You can use this calculator to check the percentage of propane left in any 100 lb or smaller tank. If you need help with the calculations, you can use the comments below and we’ll help you out.

## Using HVAC Gauge To Tell If Propane Tank Is Empty (Method 2)

If your propane tank has an HVAC gauge mounted on the top, you can simply read off how much propane is left in the tank.

Bigger residential tanks will usually have the gauge pre-installed. For example, if you want to know if a 100-gallon, 250-gallon, 500-gallon, or 1,000-gallon propane tank is empty, you don’t weigh it. You just check the gauge, installed on the tank. The gauge will also tell you how much propane you still have left in the tank.

In most cases, the gauge will not tell you exactly how many gallons are left in the 100, 250, 500, or 1000 propane tank. Here is a neat table of how many gallons are left in these tanks:

Residential Propane Tank: |
1/4 Tank (25%): |
1/2 Tank (50%): |
3/4 Tank (75%): |
Full Tank (100%): |

100-Gallon Tank | 20 Gallons | 40 Gallons | 60 Gallons | 80 Gallons |

250-Gallon Tank | 50 Gallons | 100 Gallons | 150 Gallons | 200 Gallons |

500-Gallon Tank | 100 Gallons | 200 Gallons | 300 Gallons | 400 Gallons |

1000-Gallon Tank | 200 Gallons | 400 Gallons | 600 Gallons | 800 Gallons |

2000-Gallon Tank | 400 Gallons | 800 Gallons | 1200 Gallons | 1600 Gallons |

*Example:* If a gauge on the 500-gallon tank says 1/4 capacity, you still have 100 gallons of propane left in the tank.

In short, if you have a pre-installed gauge on the propane tank, you can easily tell how much propane is left in the tank.

Let’s also address a bit controversial method of telling if the propane tank is empty or not:

### ‘Warm Water’ Method Explained

Supposedly, one way to tell if there is still propane left in the tank is by pouring warm water down the length of the tank.

The method tells you that:

- If the water
**temperature doesn’t change much**, the propane tank is empty. - If the water
**temperature decreases**(you can cold water at the end), the propane tank is not empty yet.

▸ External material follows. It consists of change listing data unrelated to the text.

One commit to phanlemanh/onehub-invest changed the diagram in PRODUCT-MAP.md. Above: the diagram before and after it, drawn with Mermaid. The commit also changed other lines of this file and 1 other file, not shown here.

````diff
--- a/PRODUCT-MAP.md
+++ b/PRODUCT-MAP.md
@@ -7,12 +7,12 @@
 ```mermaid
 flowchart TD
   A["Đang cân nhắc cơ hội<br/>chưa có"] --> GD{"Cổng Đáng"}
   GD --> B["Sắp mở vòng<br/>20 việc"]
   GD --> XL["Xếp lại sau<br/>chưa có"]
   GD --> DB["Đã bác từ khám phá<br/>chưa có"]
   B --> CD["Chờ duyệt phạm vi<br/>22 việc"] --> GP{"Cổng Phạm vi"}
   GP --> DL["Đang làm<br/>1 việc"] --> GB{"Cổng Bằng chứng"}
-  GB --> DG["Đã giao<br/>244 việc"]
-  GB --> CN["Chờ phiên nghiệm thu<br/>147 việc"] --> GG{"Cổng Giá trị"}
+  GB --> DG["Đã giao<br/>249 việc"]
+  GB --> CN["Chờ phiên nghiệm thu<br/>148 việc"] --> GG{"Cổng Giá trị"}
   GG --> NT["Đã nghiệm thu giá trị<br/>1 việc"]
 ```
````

Again, supposedly, the presence of propane in the tank should cool the water. The problem with this method is that it really is not all that accurate.

Namely, propane inside the tank will cool the water a bit, yes. However, the propane tank itself (be it steel or aluminum) will mostly cool the water. That’s because the metal propane tank is made out of has very good heat transfer properties, and if you pour warm water on metal at a lower temperature, the water will be cooled.

That usually means that you get colder water at the bottom of the propane tank, regardless if the tank is full or empty.

All in all, telling if the propane tank is empty or how much propane is left in the propane tank is not hard at all if you have a pre-installed gauge mounted on the tank.

Even if you don’t, your go-to method is to weigh the tank and calculate a bit. If you need some help with the calculations, you can always turn to us, use the comments below and we’ll try to help you out.